===== INPUT RECORDS
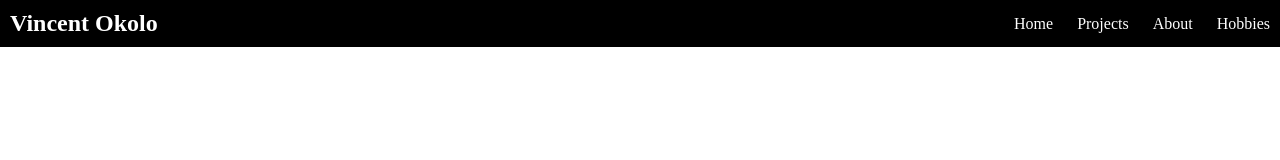
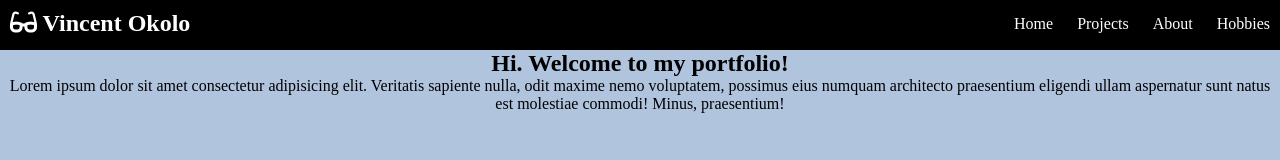
Before and after one commit to VAOkolo/Portfolio, a plain HTML site: page index.html in a window 1280 px wide. Drawn offline with Linux system fonts and the light colour scheme.

Commit message:
h2 and paragraph added

```diff
--- a/index.html
+++ b/index.html
@@ -6,10 +6,11 @@
     <meta name="viewport" content="width=device-width, initial-scale=1.0">
     <link rel="stylesheet" type="text/css" href="static/css/style.css"/>
     <title>Vincent Okolo</title>
+    <script src="https://kit.fontawesome.com/b1ee360a8e.js" crossorigin="anonymous"></script>
 </head>
 <body>
     <nav class="navbar">
-        <h1 class="title">Vincent Okolo</h1>
+        <h1 class="title"><i class="fa-solid fa-glasses"></i> Vincent Okolo</h1>
         <ul class="container">
             <li class="item"><a href="default.asp">Home</a></li>
             <li class="item"><a href="news.asp">Projects</a></li>
@@ -17,6 +18,10 @@
             <li class="item"><a href="about.asp">Hobbies</a></li>
         </ul>
     </nav>
+    <div class="main">
+        <h2>Hi. Welcome to my portfolio!</h2>
+        <p>Lorem ipsum dolor sit amet consectetur adipisicing elit. Veritatis sapiente nulla, odit maxime nemo voluptatem, possimus eius numquam architecto praesentium eligendi ullam aspernatur sunt natus est molestiae commodi! Minus, praesentium!</p>
+    </div>
 </body>
 
 </html>
--- a/static/css/style.css
+++ b/static/css/style.css
@@ -2,9 +2,11 @@
     padding: 0;
     margin: 0;
 }
+/* styling navbar */
 .navbar{
     background-color: #000000;
     color: #ffffff;
+    height: 50px;
     /* makes sure children contained within parent if set to auto changes with other settings */
     overflow: auto;
 }
@@ -29,3 +31,9 @@
     color: green;
     /* background-color: blue; */
 }
+/* styling main div*/
+.main{
+    text-align: center;
+    background-color: lightsteelblue;
+    height:calc(100vh - 50px);
+}
```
==========
TO DO
Look through the entries above and find each line where the word "text" occurs; copy those lines.

REPLY TO THE TASK
     <link rel="stylesheet" type="text/css" href="static/css/style.css"/>
+    text-align: center;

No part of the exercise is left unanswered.